[What is being asked] When you copy the data, keep every line exactly as written and skip the pictures.

======

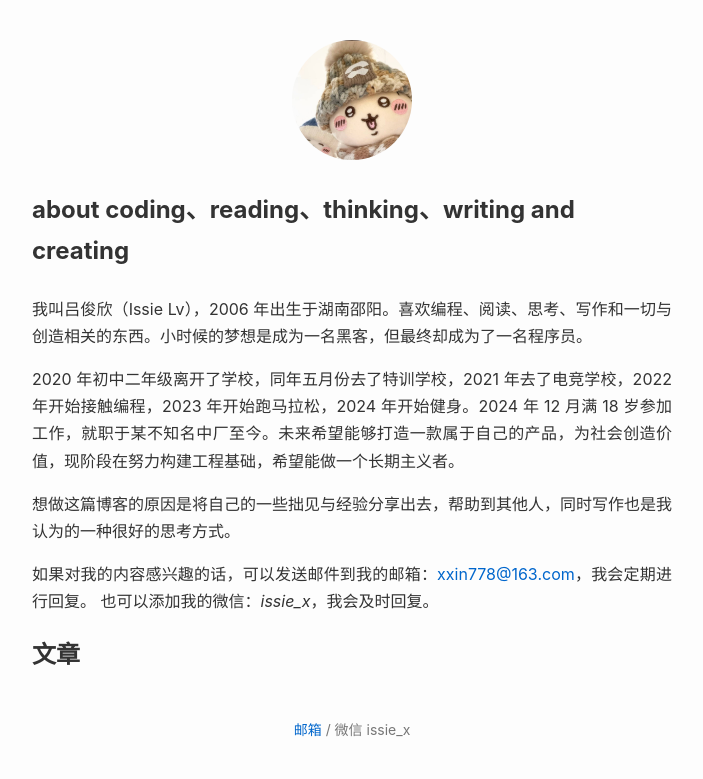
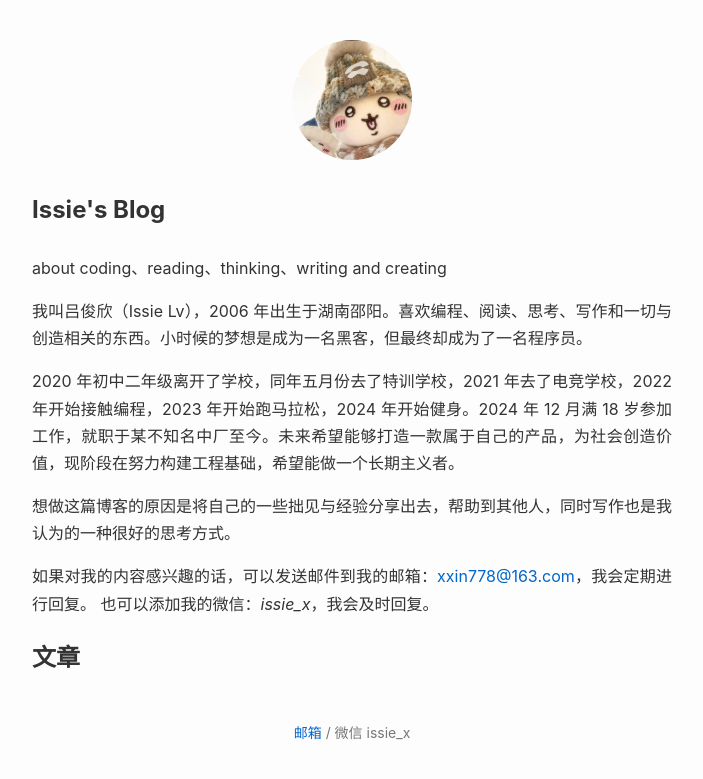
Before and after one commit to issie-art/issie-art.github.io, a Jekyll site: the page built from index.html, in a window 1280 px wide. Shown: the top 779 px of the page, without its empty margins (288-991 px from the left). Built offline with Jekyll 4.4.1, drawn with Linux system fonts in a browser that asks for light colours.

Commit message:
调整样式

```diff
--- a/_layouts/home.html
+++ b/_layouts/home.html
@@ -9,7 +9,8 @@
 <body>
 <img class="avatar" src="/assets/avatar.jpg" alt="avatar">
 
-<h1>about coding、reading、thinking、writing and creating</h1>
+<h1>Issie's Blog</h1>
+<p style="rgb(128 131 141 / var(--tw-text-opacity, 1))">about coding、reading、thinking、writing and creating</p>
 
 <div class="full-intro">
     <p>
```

======

[Response below]
Before and after one commit to issie-art/issie-art.github.io, a Jekyll site: the page built from index.html, in a window 1280 px wide. Shown: the top 779 px of the page, without its empty margins (288-991 px from the left). Built offline with Jekyll 4.4.1, drawn with Linux system fonts in a browser that asks for light colours.

Commit message:
调整样式

```diff
--- a/_layouts/home.html
+++ b/_layouts/home.html
@@ -9,7 +9,8 @@
 <body>
 <img class="avatar" src="/assets/avatar.jpg" alt="avatar">
 
-<h1>about coding、reading、thinking、writing and creating</h1>
+<h1>Issie's Blog</h1>
+<p style="rgb(128 131 141 / var(--tw-text-opacity, 1))">about coding、reading、thinking、writing and creating</p>
 
 <div class="full-intro">
     <p>
```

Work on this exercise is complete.